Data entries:
···
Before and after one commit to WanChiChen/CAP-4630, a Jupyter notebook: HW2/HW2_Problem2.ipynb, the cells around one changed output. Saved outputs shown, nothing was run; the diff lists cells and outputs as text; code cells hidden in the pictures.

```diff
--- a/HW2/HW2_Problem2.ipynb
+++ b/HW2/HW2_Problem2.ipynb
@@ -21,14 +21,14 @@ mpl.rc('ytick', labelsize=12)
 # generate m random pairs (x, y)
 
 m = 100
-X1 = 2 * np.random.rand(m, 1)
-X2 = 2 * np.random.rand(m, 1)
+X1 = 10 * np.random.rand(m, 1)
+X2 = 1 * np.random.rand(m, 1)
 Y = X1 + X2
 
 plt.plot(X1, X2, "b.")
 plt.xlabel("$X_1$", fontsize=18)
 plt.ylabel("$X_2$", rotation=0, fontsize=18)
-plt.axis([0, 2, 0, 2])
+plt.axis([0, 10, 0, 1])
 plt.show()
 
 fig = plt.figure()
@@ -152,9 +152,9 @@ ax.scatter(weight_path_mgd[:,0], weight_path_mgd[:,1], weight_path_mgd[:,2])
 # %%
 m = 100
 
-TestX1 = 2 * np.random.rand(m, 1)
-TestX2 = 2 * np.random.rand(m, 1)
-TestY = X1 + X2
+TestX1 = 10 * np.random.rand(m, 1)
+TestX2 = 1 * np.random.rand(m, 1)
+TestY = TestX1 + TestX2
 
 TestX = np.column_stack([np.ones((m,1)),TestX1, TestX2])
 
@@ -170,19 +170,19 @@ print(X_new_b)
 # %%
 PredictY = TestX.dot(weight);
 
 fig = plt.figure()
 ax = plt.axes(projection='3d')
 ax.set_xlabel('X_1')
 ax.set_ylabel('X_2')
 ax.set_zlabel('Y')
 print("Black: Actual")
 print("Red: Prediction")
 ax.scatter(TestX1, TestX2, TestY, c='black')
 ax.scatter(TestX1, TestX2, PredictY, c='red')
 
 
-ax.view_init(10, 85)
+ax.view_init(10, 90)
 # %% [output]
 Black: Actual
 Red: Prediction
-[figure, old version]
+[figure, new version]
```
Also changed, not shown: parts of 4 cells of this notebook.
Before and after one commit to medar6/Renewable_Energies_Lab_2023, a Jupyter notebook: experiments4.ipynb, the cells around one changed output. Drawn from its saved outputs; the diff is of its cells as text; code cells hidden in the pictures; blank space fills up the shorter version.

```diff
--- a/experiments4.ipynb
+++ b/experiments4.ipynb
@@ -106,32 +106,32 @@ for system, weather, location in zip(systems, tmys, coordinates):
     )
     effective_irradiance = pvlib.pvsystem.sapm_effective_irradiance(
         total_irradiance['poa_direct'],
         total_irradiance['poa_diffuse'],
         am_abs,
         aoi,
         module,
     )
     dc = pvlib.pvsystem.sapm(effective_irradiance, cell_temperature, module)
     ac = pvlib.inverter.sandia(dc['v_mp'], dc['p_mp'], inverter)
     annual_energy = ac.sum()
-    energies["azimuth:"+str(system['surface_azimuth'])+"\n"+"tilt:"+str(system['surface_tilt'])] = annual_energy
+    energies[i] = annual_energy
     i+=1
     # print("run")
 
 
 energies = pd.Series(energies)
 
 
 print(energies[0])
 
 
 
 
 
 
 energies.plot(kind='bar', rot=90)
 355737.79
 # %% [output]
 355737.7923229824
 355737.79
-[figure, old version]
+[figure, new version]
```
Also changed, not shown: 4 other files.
···
* _Problem details_: Reproduce each line from the records that contains the word "random".

* _Solution to this task_:
 # generate m random pairs (x, y)
-X1 = 2 * np.random.rand(m, 1)
-X2 = 2 * np.random.rand(m, 1)
+X1 = 10 * np.random.rand(m, 1)
+X2 = 1 * np.random.rand(m, 1)
-TestX1 = 2 * np.random.rand(m, 1)
-TestX2 = 2 * np.random.rand(m, 1)
+TestX1 = 10 * np.random.rand(m, 1)
+TestX2 = 1 * np.random.rand(m, 1)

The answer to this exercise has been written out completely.